Nicholas Alexander’s Mud Pie is certainly a short film for those who enjoy the stranger side of 80s horror, and it’s certainly not for those who are squeamish. It tracks the character of Bill as he arrives home to encounter a delicious-looking mud pie on his table, as Bill begins to tuck into his pudding he quickly realises that this isn’t a normal cake. Alexander’s film capture the weird and wonderful essence of movies like Tetsuo: The Iron Man & John Carpenter’s The Thing with its nostalgia-soaked blend of sci-fi body horror. Twelve Cabins spoke with Alexander about the inspiration behind his short, and the challenges of working with live worms.
This film is totally disgusting in the best way! How did you come up with the idea for it?
The idea for Mud Pie came from anthology stories like Twilight Zone and SCP type monsters. The original idea of Mud Pie was about a guy addicted to cigarettes and trying to quit, but everywhere he went, everything he ate, and everything he drank he always saw cigarettes; however, I changed it to make it more like a 70s/80s psychological body horror movie, especially, with adding the idea of the worms becoming what they kill similar to how the Thing in The Thing and the T-1000 from Terminator 2: Judgment Day.
I never thought I’d be asking anyone this but could you walk us through the process of handling all the worms? How did you obtain them and what challenges did they create for you when shooting?
My Producers and I obtained the worms by doing research on different types to find the look and feel for the film. The worms came a few after days after I ordered them on Amazon, I then got compost and cared for the worms throughout shooting through research. The challenges faced when shooting the worms, especially the many worms like at the end, was that they would move in different directions and not wiggle in place like I was hoping; so, we would adjust and adapt ourselves to how the worms would move and react to get the shots we needed with them.
How did Landon find working with them?
I’m pretty sure he wasn’t a big fan of them when he took them out of his mouth or when they were on his face and body, but Landon was a champ working with the worms, especially more than me, because he likes to fish and is comfortable with worms. Also, he understood how we would shoot he worm sequences, as well as, quickly adapted to change when the worms wouldn’t stay situated during certain shots.

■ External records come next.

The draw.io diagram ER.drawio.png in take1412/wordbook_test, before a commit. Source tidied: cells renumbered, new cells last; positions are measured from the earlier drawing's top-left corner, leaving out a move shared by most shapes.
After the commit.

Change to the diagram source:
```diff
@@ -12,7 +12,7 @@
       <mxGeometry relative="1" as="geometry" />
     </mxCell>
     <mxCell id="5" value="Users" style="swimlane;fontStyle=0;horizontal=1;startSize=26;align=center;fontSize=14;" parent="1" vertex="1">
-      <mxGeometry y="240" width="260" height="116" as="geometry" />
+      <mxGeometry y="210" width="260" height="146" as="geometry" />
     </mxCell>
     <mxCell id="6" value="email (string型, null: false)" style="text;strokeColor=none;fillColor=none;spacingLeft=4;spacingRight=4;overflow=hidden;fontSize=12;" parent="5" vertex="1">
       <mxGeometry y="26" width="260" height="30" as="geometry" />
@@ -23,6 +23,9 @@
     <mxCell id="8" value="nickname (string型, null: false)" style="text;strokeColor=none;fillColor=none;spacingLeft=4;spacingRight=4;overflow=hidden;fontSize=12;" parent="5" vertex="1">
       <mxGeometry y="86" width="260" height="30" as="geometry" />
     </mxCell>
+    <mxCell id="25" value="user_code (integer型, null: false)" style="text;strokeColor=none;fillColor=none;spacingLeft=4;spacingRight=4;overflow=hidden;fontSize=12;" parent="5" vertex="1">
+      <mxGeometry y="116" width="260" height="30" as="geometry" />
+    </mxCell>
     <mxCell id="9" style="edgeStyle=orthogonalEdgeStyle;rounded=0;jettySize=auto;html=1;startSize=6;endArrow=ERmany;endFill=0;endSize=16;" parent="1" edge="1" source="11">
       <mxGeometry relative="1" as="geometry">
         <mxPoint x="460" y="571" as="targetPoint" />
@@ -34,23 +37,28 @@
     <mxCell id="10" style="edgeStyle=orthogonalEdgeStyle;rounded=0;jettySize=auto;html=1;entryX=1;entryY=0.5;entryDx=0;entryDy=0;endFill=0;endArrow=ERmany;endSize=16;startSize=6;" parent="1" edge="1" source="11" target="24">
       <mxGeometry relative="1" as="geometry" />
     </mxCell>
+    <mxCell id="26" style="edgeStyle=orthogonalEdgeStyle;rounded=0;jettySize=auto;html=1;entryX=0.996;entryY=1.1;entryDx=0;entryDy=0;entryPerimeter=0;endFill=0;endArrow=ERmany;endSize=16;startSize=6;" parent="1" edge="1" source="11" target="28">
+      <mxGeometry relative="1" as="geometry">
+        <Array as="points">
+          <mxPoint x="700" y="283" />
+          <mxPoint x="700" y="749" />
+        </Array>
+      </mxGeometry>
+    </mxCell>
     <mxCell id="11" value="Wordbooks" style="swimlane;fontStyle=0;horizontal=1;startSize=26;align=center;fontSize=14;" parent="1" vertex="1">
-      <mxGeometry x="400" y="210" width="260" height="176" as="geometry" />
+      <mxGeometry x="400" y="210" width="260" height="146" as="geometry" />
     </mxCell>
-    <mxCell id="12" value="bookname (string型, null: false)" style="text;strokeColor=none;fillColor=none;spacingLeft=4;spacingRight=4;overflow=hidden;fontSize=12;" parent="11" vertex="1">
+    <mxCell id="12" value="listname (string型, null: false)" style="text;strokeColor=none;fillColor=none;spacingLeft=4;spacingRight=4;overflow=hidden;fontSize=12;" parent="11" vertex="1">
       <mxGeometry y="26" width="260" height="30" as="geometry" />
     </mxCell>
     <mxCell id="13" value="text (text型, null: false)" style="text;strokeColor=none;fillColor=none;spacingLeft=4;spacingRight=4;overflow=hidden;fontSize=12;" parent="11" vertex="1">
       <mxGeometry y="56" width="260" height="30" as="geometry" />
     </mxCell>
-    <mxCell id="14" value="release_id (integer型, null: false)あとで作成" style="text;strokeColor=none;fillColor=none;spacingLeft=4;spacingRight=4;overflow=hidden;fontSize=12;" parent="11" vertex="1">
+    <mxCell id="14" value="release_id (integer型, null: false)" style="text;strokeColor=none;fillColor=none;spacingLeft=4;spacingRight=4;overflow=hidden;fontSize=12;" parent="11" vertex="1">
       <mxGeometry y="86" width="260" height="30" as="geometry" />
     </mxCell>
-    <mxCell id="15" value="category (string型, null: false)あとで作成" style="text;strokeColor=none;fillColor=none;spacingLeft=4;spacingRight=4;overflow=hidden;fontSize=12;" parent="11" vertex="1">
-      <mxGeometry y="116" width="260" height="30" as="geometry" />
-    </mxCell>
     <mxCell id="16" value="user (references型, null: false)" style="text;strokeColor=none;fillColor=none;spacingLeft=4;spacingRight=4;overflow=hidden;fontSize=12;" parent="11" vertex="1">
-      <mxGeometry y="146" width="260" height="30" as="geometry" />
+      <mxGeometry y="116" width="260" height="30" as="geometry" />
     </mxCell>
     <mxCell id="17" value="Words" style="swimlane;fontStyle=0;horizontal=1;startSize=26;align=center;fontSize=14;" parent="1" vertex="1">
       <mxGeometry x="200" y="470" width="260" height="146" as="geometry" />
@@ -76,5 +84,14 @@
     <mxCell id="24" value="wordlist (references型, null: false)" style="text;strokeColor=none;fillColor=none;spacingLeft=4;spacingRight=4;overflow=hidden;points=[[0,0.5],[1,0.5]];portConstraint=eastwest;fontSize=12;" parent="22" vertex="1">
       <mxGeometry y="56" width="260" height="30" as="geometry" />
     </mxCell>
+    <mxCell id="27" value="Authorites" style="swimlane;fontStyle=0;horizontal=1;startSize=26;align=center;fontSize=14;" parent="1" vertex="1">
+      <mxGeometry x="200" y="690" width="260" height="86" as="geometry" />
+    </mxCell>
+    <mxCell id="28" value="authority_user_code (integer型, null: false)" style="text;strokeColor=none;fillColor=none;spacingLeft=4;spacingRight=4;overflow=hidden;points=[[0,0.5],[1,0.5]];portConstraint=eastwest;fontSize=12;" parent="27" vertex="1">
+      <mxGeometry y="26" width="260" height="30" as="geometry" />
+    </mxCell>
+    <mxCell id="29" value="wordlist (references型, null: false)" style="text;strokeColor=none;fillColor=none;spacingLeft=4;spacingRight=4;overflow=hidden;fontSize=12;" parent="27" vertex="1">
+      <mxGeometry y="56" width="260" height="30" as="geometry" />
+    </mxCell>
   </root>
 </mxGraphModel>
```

What inspired your decision to shoot the film 4:3?
The decision to shoot in 4:3 was inspired by older horror films, especially from the 70s and 80s. Also, the 4:3 gave it a claustrophobic feel that made Landon’s character seem more trapped and unable to escape his fate.
You mentioned 70s and 80s body horror as influence, I was definitely getting some Tetsuo: The Iron Man vibes from Mud Pie. I think it was that mix of obscene body horror and the enclosed 4:3 frame, were there any particular body horror films that you visuallydrew influence from?
There were many influences for Mud Pie from Directors such as Carpenter, Cronenberg, and Kubrick; however, the horror movie that influenced Mud Pie the most was John Carpenter’s The Thing, as well as, The Twilight Zone original TV show.
What attracts you to making horror films like Mud Pie?
What attracts me to making horror films are the amount of stories one can tell, each with different themes and ideas, where each one can scare, disgust, and horrify you in different ways that keep you at the edge of your seat.
What’re you working on now?
Currently, I’m working on an Alien Sci-Fi Psychological Horror Short Film called Beyond The Skies. This will be my most exciting and challenging short film yet to make, and I can’t wait for people to see it!